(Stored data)
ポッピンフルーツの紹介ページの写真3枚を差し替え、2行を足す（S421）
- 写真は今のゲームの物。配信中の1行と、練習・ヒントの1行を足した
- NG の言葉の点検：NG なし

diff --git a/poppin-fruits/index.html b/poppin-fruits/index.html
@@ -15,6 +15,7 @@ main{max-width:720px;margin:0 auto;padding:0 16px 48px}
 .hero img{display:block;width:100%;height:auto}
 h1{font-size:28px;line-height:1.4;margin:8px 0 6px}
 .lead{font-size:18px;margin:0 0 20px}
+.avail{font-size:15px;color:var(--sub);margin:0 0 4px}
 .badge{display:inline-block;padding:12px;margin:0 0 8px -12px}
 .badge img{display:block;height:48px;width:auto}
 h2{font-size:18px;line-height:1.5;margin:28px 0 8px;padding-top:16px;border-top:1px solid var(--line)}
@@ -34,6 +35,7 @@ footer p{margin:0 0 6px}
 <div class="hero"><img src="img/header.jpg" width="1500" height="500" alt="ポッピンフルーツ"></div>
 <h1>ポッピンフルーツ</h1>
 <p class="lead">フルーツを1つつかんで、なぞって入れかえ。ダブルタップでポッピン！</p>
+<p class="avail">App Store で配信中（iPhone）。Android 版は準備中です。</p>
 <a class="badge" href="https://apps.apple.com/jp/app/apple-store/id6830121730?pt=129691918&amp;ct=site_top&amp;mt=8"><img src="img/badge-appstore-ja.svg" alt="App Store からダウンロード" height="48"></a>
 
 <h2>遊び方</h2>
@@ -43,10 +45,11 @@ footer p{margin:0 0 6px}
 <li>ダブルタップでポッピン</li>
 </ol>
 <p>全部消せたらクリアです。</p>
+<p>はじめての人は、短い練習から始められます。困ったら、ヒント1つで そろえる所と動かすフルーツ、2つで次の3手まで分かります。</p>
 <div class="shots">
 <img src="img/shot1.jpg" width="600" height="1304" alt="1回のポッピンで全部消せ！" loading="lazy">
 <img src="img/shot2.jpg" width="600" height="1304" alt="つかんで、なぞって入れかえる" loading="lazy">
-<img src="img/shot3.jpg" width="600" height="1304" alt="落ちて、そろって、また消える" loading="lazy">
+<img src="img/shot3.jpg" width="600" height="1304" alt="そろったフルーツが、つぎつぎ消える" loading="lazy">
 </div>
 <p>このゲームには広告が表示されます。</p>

Required action
Pull every line containing "class" out of the records.

Task result
 <div class="hero"><img src="img/header.jpg" width="1500" height="500" alt="ポッピンフルーツ"></div>
 <p class="lead">フルーツを1つつかんで、なぞって入れかえ。ダブルタップでポッピン！</p>
+<p class="avail">App Store で配信中（iPhone）。Android 版は準備中です。</p>
 <a class="badge" href="https://apps.apple.com/jp/app/apple-store/id6830121730?pt=129691918&amp;ct=site_top&amp;mt=8"><img src="img/badge-appstore-ja.svg" alt="App Store からダウンロード" height="48"></a>
 <div class="shots">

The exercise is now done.